World Water Day: What access to clean water really means

Today's Unesco World Water Day has the theme "Leave no one behind". Many people still do not have access to safe water and sanitary facilities for various reasons. But access to clean water alone is not enough, knows behavioural psychologist Hans-Joachim Mosler of the Department of Environmental Social Sciences.

"No one may be left behind," writes Unesco in its World Water Report. Today, three out of ten people have no access to safe drinking water and even less to sanitation facilities, often because they are discriminated against for various reasons. Gender, age, state of health or origin play an important role. People who belong to minorities or are fleeing are increasingly affected.

What is safe water?

When we talk about access to clean water, we often think only about the availability of water. Availability means how much water is physically available, how it is stored, managed and allocated to users. However, this is only the first step: If water is available, it must be made accessible (delivered via e.g. water pipes or wells) and appropriately treated, i.e. cleaned and disinfected. In addition, there is a functioning sanitary system that meets the hygienic requirements.

The hurdles to safe water are manifold: The next well with purified water can be in a difficult to reach location, the drinking bottle can be dirty, the water can be contaminated again during transport or the appropriate cleaning tools are not available. Often it is a combination and above all the lack of awareness of how important safe water is for health. 

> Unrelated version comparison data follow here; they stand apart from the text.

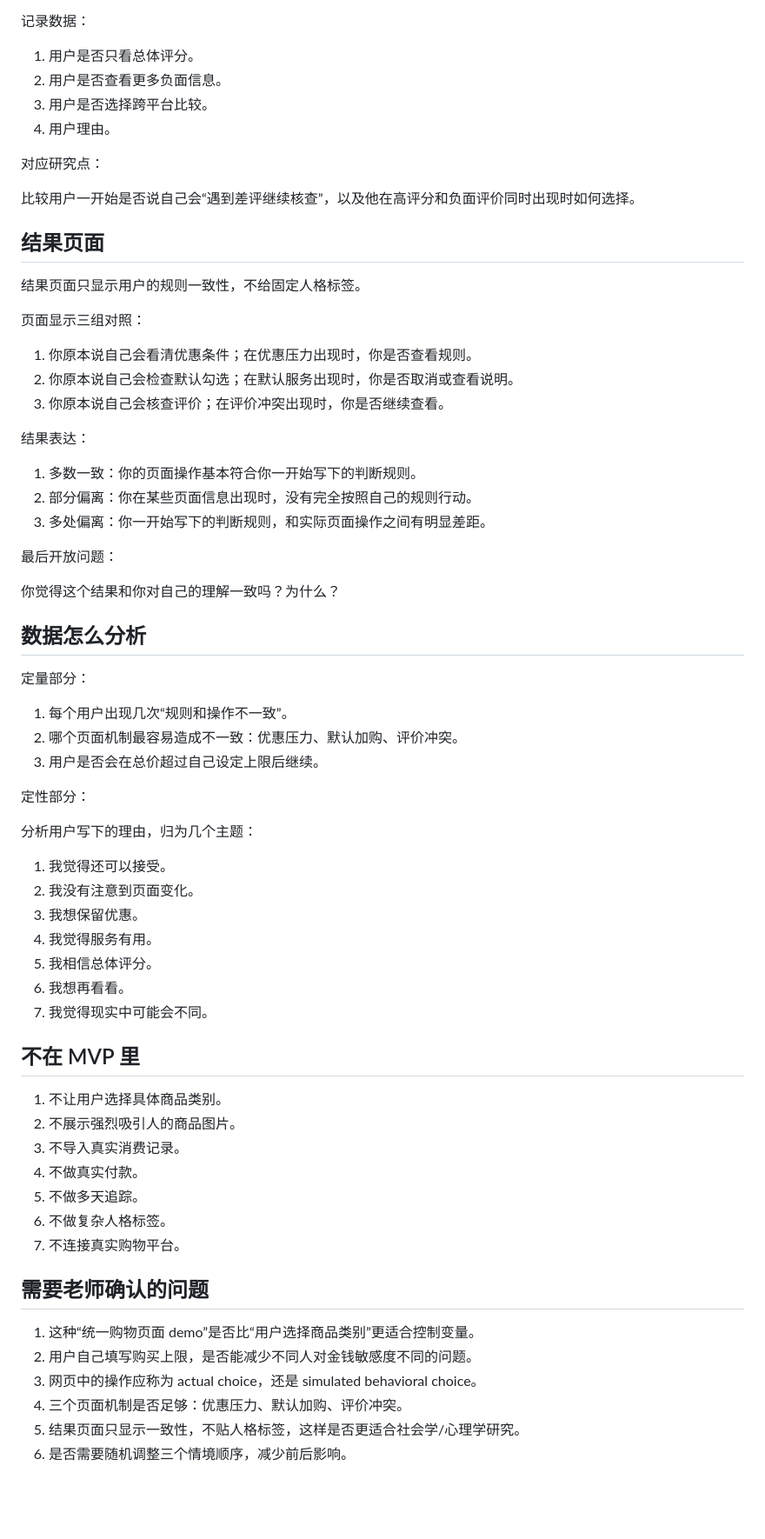
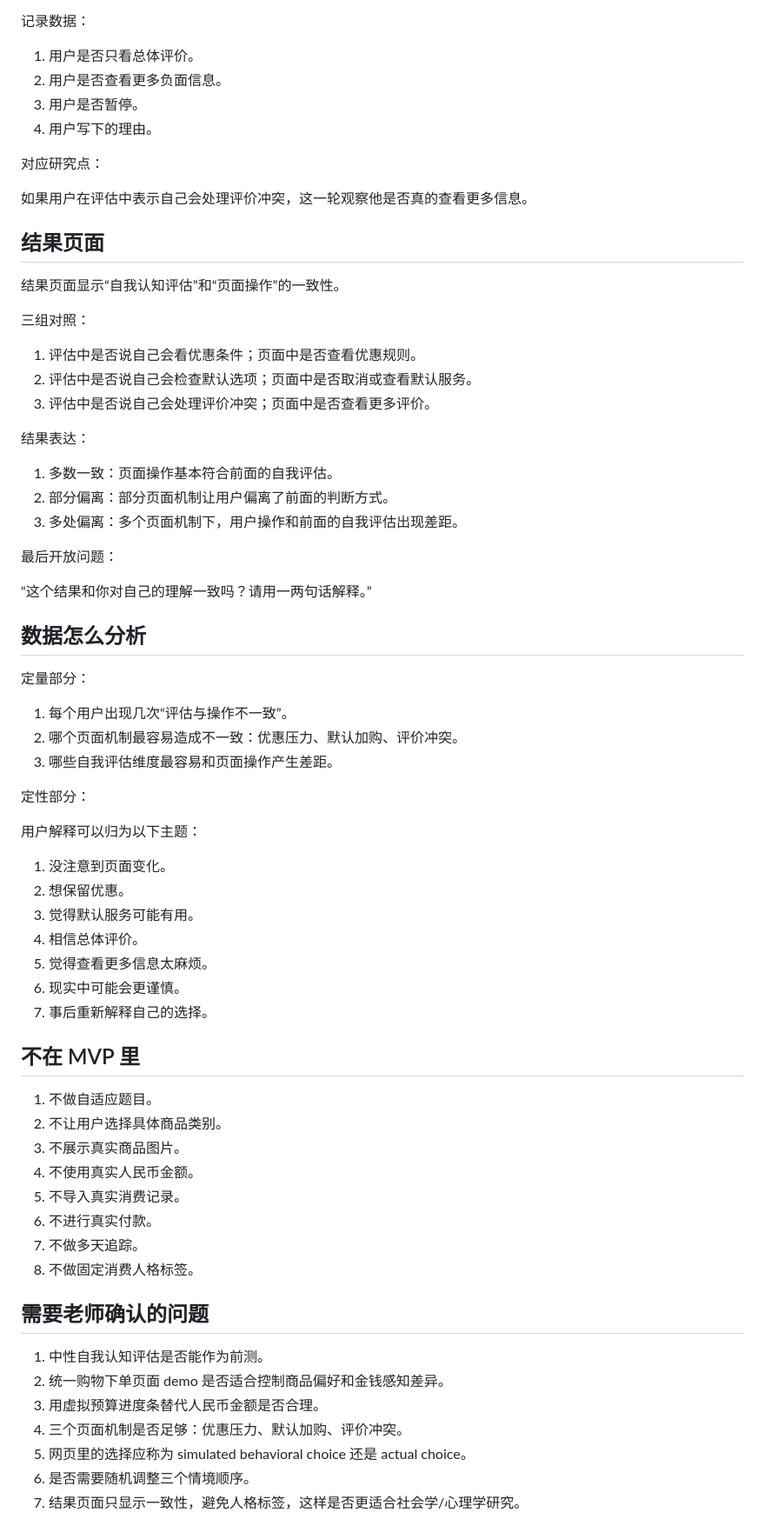
Before and after one commit to ZHANGzy22/high-school-consumer-self-perception, a Markdown page: spec.md, the part around one of its changes. Shown at 87% size. Drawn GitHub-style; blank space fills up the shorter version.

```diff
--- a/spec.md
+++ b/spec.md
@@ -146,70 +157,72 @@
 
 记录数据：
 
-1. 用户是否只看总体评分。
+1. 用户是否只看总体评价。
 2. 用户是否查看更多负面信息。
-3. 用户是否选择跨平台比较。
-4. 用户理由。
+3. 用户是否暂停。
+4. 用户写下的理由。
 
 对应研究点：
 
-比较用户一开始是否说自己会“遇到差评继续核查”，以及他在高评分和负面评价同时出现时如何选择。
+如果用户在评估中表示自己会处理评价冲突，这一轮观察他是否真的查看更多信息。
 
 ## 结果页面
 
-结果页面只显示用户的规则一致性，不给固定人格标签。
+结果页面显示“自我认知评估”和“页面操作”的一致性。
 
-页面显示三组对照：
+三组对照：
 
-1. 你原本说自己会看清优惠条件；在优惠压力出现时，你是否查看规则。
-2. 你原本说自己会检查默认勾选；在默认服务出现时，你是否取消或查看说明。
-3. 你原本说自己会核查评价；在评价冲突出现时，你是否继续查看。
+1. 评估中是否说自己会看优惠条件；页面中是否查看优惠规则。
+2. 评估中是否说自己会检查默认选项；页面中是否取消或查看默认服务。
+3. 评估中是否说自己会处理评价冲突；页面中是否查看更多评价。
 
 结果表达：
 
-1. 多数一致：你的页面操作基本符合你一开始写下的判断规则。
-2. 部分偏离：你在某些页面信息出现时，没有完全按照自己的规则行动。
-3. 多处偏离：你一开始写下的判断规则，和实际页面操作之间有明显差距。
+1. 多数一致：页面操作基本符合前面的自我评估。
+2. 部分偏离：部分页面机制让用户偏离了前面的判断方式。
+3. 多处偏离：多个页面机制下，用户操作和前面的自我评估出现差距。
 
 最后开放问题：
 
-你觉得这个结果和你对自己的理解一致吗？为什么？
+“这个结果和你对自己的理解一致吗？请用一两句话解释。”
 
 ## 数据怎么分析
 
 定量部分：
 
-1. 每个用户出现几次“规则和操作不一致”。
+1. 每个用户出现几次“评估与操作不一致”。
 2. 哪个页面机制最容易造成不一致：优惠压力、默认加购、评价冲突。
-3. 用户是否会在总价超过自己设定上限后继续。
+3. 哪些自我评估维度最容易和页面操作产生差距。
 
 定性部分：
 
-分析用户写下的理由，归为几个主题：
+用户解释可以归为以下主题：
 
-1. 我觉得还可以接受。
-2. 我没有注意到页面变化。
-3. 我想保留优惠。
-4. 我觉得服务有用。
-5. 我相信总体评分。
-6. 我想再看看。
-7. 我觉得现实中可能会不同。
+1. 没注意到页面变化。
+2. 想保留优惠。
+3. 觉得默认服务可能有用。
+4. 相信总体评价。
+5. 觉得查看更多信息太麻烦。
+6. 现实中可能会更谨慎。
+7. 事后重新解释自己的选择。
 
 ## 不在 MVP 里
 
-1. 不让用户选择具体商品类别。
-2. 不展示强烈吸引人的商品图片。
-3. 不导入真实消费记录。
-4. 不做真实付款。
-5. 不做多天追踪。
-6. 不做复杂人格标签。
-7. 不连接真实购物平台。
+1. 不做自适应题目。
+2. 不让用户选择具体商品类别。
+3. 不展示真实商品图片。
+4. 不使用真实人民币金额。
+5. 不导入真实消费记录。
+6. 不进行真实付款。
+7. 不做多天追踪。
+8. 不做固定消费人格标签。
 
 ## 需要老师确认的问题
 
-1. 这种“统一购物页面 demo”是否比“用户选择商品类别”更适合控制变量。
-2. 用户自己填写购买上限，是否能减少不同人对金钱敏感度不同的问题。
-3. 网页中的操作应称为 actual choice，还是 simulated behavioral choice。
+1. 中性自我认知评估是否能作为前测。
+2. 统一购物下单页面 demo 是否适合控制商品偏好和金钱感知差异。
+3. 用虚拟预算进度条替代人民币金额是否合理。
 4. 三个页面机制是否足够：优惠压力、默认加购、评价冲突。
-5. 结果页面只显示一致性，不贴人格标签，这样是否更适合社会学/心理学研究。
-6. 是否需要随机调整三个情境顺序，减少前后影响。
+5. 网页里的选择应称为 simulated behavioral choice 还是 actual choice。
+6. 是否需要随机调整三个情境顺序。
+7. 结果页面只显示一致性，避免人格标签，这样是否更适合社会学/心理学研究。
```
Also changed, not shown: other parts of spec.md (+74 -63 lines).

Access to safe water alone is not enough

Often there is no awareness of the importance of hygiene, or social norms prevent drinking water from being fetched from a safe well (for example, because the young women whose job it is to fetch drinking water are not allowed to be in public places). This shows that attention must be paid not only to access to safe water, but also to the behaviour of water users. Hans-Joachim Mosler from the Department of Environmental Social Sciences has developed the Ranas model, a method to identify which aspects prevent behavioural change. "We make sure that the infrastructure that the engineers build is actually used," says Mosler. "The aim is to motivate people to make existing water safe themselves and to keep it that way. Clean water without the right behaviour is not enough," says Mosler. This means, for example, taking a longer route to a safe source, procuring disinfectants at an early stage or planning appropriate techniques such as boiling or Sodis so that the water is ready at the desired time. Further hygiene is also important: regular washing of hands, use of toilets, handling of food, etc. The task of Mosler's team is to identify the motivators for such behaviour and then to tackle them accordingly. So that all people benefit from clean water.

Created by Stephanie Engeli, Karin Stäheli